§ Problem details
The result should be every line of the listing that contains "else".
-- Opening Marker --
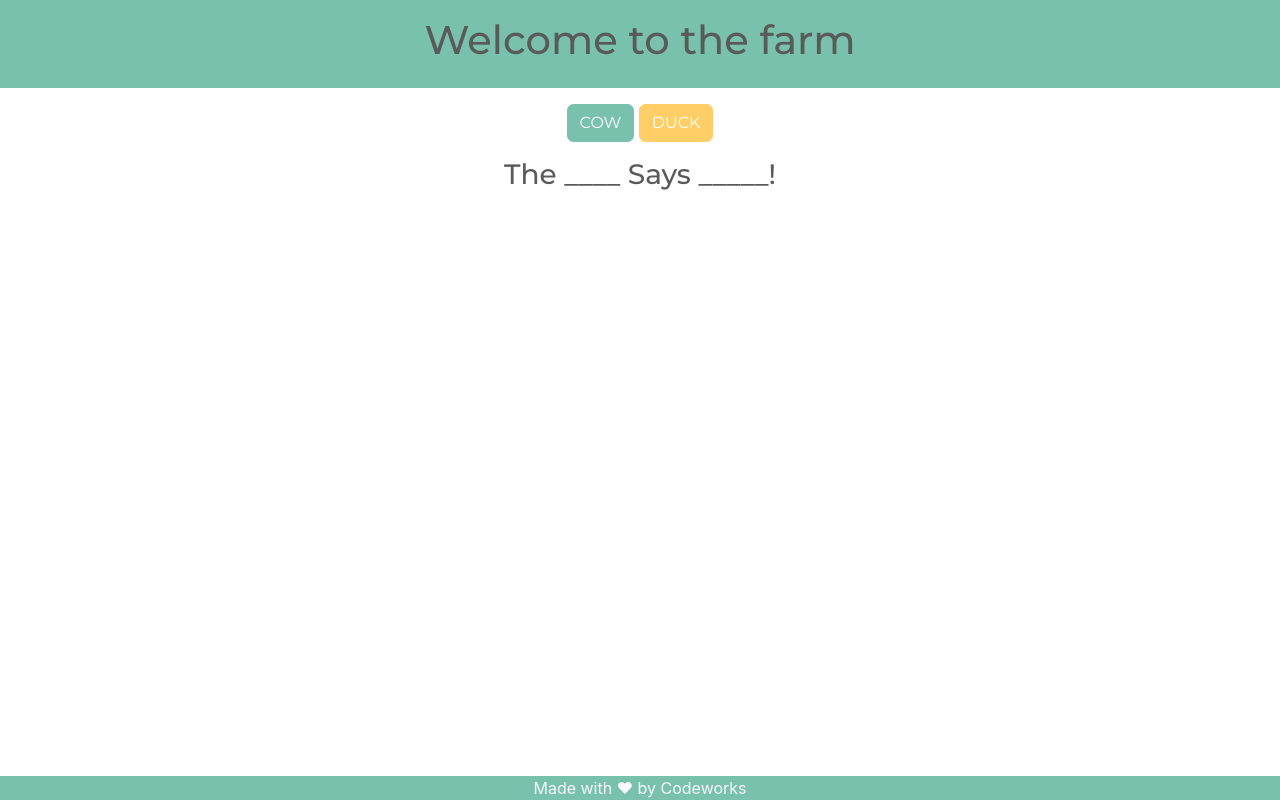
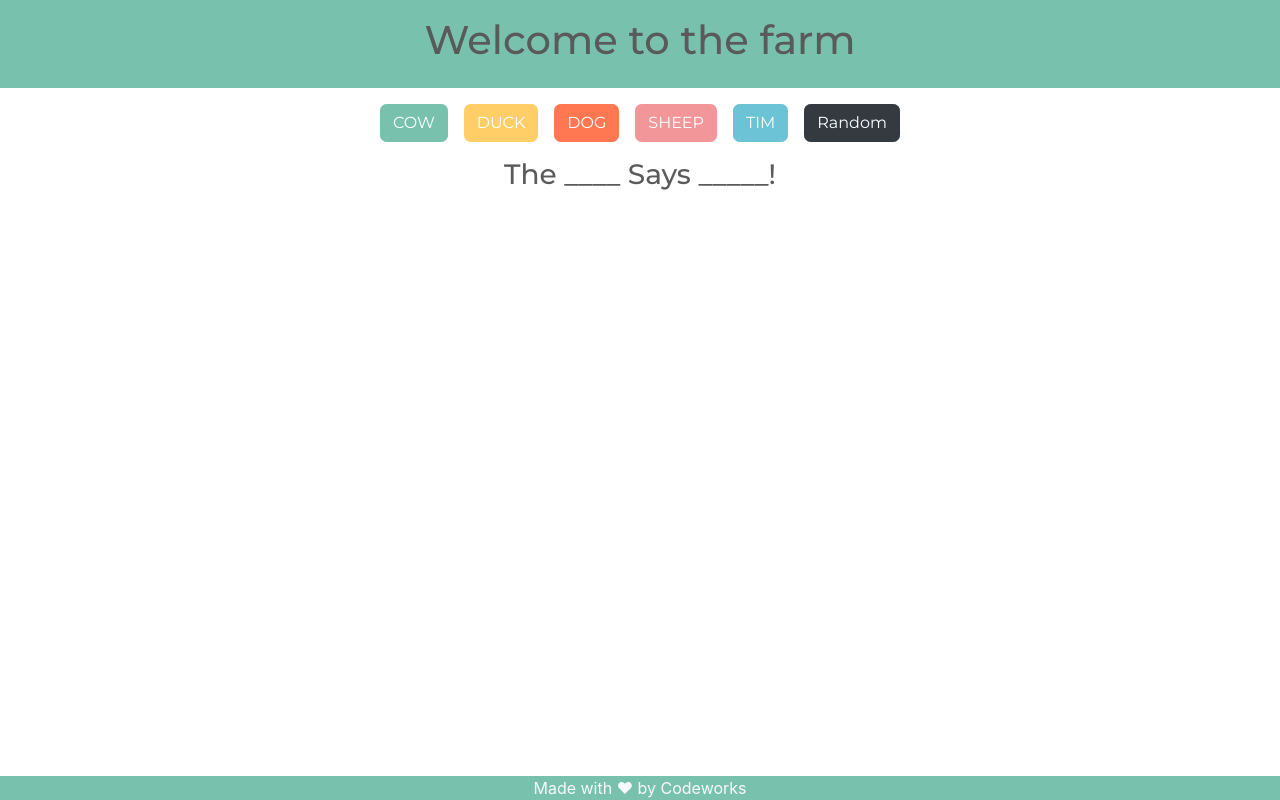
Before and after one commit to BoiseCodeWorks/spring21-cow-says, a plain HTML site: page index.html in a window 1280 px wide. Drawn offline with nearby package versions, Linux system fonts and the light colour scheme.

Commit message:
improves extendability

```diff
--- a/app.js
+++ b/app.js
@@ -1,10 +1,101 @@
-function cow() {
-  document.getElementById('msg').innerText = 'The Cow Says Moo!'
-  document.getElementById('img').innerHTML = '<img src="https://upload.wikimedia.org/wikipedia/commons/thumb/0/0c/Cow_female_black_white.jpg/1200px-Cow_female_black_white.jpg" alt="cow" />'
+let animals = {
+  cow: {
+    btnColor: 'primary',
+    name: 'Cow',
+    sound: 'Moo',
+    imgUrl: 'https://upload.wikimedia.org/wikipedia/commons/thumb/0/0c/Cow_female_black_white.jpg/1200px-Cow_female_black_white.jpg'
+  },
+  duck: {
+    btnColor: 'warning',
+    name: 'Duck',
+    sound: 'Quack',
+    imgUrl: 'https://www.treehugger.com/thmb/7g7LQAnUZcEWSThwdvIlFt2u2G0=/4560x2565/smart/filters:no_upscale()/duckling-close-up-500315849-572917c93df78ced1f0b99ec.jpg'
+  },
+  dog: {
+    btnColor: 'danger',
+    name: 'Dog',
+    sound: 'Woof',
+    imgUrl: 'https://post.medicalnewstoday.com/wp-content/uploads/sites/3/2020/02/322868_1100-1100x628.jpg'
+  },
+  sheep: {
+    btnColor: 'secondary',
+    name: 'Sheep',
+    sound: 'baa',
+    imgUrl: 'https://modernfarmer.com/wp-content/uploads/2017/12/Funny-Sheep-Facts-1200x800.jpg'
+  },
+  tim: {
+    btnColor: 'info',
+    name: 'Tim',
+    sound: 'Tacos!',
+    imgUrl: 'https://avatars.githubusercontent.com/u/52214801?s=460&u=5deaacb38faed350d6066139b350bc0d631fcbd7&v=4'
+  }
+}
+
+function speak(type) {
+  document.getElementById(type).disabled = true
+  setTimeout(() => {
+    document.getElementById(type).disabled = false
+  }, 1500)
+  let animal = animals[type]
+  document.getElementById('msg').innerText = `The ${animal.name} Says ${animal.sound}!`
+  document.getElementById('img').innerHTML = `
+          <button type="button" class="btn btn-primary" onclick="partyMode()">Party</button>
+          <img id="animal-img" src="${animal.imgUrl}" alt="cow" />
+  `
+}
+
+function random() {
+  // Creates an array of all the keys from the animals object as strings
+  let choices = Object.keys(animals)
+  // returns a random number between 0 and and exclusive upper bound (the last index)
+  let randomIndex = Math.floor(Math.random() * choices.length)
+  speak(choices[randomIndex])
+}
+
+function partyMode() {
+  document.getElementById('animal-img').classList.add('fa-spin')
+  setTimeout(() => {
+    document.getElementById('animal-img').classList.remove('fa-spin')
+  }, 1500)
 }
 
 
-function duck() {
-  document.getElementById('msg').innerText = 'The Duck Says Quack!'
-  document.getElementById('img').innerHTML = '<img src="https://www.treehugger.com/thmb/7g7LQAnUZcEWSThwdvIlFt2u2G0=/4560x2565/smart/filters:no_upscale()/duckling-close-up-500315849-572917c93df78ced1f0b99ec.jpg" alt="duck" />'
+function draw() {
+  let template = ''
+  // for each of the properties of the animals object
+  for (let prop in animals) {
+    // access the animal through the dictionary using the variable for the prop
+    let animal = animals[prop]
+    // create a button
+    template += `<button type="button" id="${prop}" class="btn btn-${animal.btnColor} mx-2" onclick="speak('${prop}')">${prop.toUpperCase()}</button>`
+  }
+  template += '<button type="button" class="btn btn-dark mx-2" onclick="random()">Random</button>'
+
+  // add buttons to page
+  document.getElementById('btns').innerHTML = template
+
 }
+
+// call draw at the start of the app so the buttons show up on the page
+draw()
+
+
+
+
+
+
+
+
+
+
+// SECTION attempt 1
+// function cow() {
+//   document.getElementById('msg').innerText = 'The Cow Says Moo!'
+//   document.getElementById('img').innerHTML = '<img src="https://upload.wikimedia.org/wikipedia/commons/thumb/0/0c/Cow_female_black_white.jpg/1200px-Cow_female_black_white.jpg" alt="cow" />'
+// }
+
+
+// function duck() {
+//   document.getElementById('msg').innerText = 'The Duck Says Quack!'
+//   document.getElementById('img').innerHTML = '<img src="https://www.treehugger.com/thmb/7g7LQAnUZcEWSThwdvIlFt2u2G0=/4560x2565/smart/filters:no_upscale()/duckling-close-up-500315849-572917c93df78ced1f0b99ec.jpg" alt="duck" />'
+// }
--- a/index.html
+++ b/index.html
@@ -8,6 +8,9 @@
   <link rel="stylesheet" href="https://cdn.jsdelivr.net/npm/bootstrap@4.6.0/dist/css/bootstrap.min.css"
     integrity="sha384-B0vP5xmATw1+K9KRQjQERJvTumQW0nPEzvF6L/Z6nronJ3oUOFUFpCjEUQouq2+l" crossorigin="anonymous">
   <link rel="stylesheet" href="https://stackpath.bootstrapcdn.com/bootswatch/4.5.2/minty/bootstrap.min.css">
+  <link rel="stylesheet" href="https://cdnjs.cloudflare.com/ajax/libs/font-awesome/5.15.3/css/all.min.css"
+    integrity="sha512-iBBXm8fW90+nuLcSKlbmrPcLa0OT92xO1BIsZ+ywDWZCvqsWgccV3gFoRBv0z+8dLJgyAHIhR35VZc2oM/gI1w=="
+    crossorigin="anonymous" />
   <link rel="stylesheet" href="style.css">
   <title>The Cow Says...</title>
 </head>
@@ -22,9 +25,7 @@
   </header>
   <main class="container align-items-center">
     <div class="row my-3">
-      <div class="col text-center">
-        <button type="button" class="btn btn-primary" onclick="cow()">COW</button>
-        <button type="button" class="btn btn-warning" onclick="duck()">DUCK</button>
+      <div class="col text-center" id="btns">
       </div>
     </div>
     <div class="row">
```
-- Closing Marker --
-- Opening Marker --
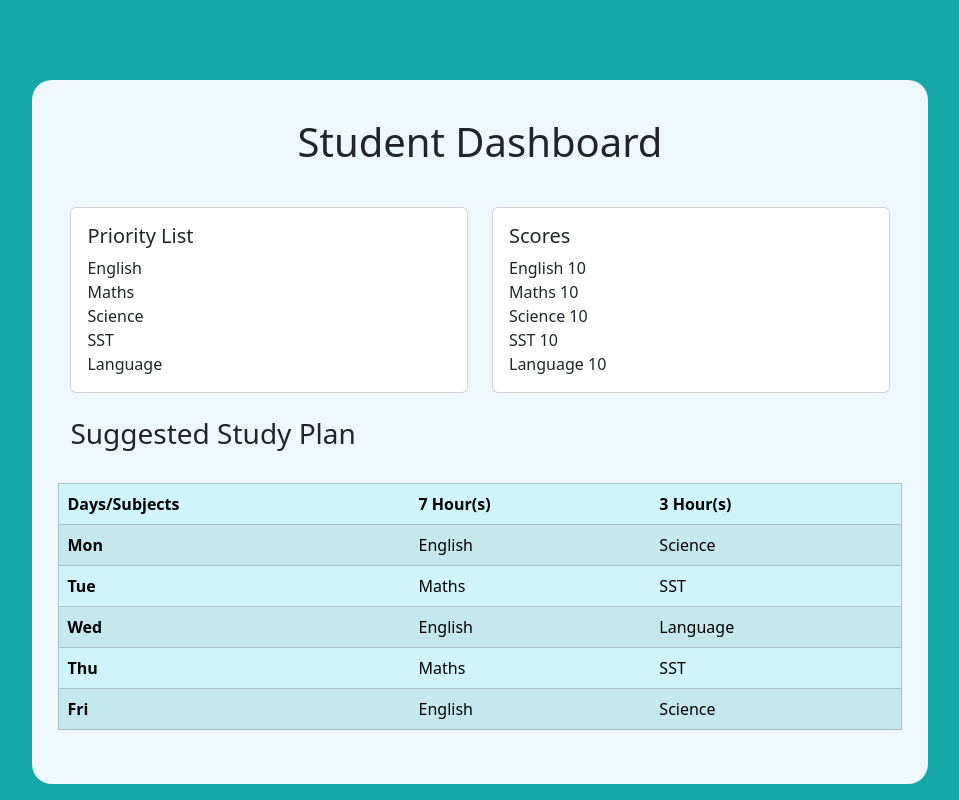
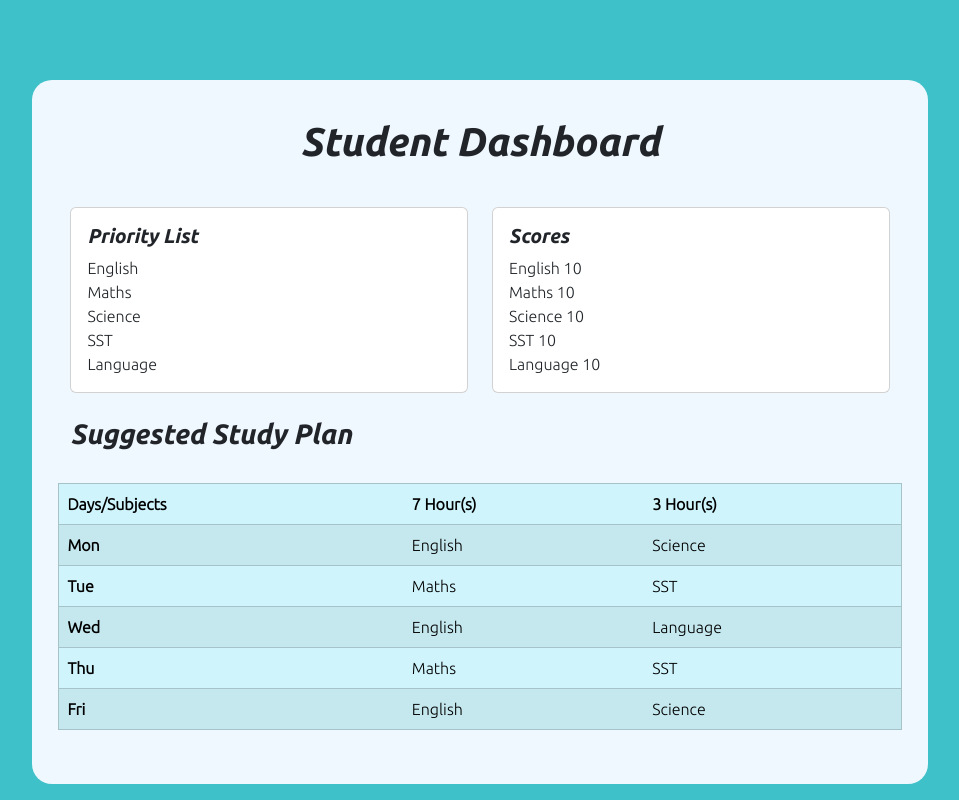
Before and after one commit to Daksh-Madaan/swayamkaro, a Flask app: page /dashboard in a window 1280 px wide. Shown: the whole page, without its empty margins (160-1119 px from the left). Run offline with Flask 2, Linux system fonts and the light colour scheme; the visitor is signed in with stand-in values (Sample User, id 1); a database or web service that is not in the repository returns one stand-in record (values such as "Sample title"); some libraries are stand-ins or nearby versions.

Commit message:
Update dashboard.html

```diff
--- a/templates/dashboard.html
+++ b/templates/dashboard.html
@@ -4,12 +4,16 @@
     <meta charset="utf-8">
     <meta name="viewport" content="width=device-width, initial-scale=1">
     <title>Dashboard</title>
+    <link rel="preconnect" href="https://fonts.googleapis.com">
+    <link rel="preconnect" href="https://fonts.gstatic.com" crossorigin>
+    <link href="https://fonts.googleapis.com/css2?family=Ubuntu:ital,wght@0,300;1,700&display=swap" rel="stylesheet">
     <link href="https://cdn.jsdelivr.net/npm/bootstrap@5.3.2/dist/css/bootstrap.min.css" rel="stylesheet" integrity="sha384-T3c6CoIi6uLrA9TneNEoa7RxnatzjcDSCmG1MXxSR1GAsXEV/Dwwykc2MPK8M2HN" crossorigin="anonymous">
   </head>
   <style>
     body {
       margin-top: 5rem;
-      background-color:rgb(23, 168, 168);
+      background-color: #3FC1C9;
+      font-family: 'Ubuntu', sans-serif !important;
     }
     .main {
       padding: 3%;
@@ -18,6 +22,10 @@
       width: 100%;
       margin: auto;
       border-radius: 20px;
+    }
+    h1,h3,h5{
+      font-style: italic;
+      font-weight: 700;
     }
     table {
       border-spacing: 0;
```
-- Closing Marker --
-- Opening Marker --
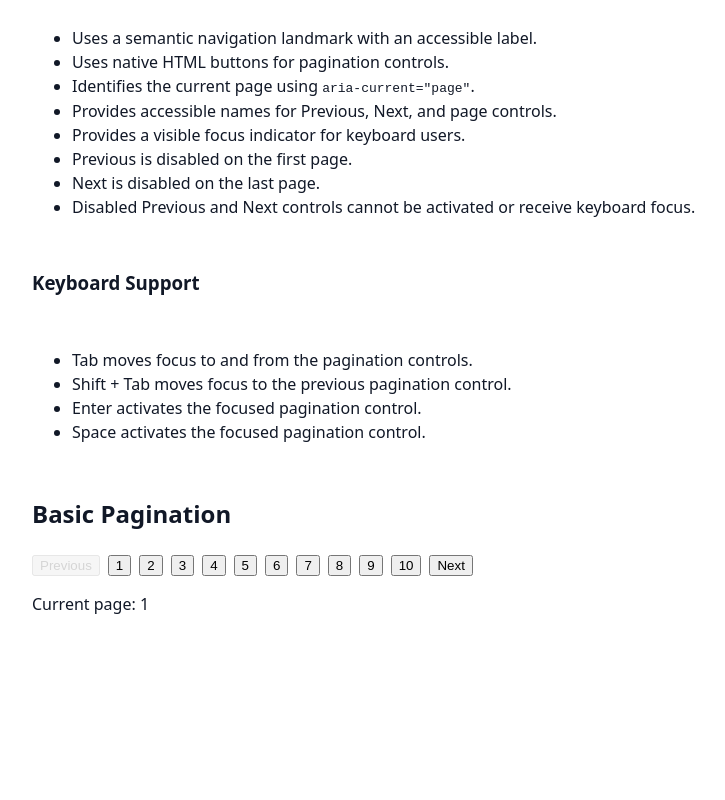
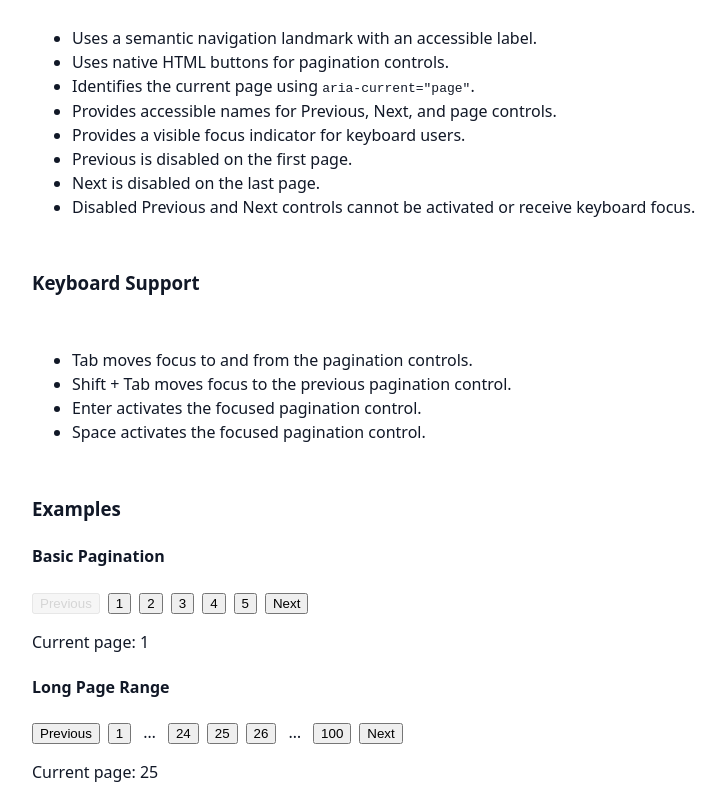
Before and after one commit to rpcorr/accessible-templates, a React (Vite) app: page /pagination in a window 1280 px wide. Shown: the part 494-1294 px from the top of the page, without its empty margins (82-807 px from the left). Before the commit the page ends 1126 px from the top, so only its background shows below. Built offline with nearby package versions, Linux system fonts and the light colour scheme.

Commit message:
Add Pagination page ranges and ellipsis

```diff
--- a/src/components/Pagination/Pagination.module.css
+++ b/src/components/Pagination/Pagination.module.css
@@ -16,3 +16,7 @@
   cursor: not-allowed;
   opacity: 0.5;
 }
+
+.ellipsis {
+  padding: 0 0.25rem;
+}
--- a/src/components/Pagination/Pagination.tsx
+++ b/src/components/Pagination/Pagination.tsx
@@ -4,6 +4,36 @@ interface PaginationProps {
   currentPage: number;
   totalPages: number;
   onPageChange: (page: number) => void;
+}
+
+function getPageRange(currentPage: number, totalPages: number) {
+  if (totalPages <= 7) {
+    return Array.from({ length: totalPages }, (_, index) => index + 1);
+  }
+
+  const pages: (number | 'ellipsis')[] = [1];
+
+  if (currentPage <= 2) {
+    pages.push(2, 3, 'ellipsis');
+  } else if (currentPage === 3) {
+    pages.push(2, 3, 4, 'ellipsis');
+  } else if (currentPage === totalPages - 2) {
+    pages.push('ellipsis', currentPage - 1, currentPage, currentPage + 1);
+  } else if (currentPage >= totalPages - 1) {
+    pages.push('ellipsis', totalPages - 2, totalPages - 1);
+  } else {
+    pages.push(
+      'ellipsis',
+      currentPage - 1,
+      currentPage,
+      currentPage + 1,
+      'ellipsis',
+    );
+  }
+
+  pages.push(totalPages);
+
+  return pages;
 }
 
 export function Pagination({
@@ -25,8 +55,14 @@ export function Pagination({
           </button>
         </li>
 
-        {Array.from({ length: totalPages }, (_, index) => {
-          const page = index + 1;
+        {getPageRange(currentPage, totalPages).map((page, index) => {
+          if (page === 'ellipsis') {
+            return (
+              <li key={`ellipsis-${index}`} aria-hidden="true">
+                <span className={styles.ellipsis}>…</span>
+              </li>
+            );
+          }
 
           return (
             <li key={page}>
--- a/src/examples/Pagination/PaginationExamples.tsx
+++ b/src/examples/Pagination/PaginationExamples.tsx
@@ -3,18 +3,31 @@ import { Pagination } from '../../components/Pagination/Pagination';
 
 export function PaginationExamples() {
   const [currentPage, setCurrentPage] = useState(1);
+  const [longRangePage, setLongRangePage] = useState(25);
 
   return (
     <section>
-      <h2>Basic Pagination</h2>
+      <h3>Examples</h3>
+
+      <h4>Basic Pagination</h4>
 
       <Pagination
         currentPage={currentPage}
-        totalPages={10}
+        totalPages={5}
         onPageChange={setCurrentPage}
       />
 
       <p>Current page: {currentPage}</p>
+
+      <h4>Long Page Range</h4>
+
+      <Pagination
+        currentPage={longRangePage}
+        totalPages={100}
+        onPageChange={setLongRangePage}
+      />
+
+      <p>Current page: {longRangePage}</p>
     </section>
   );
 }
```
-- Closing Marker --
§ Reply to the exercise
+  } else if (currentPage === 3) {
+  } else if (currentPage === totalPages - 2) {
+  } else if (currentPage >= totalPages - 1) {
+  } else {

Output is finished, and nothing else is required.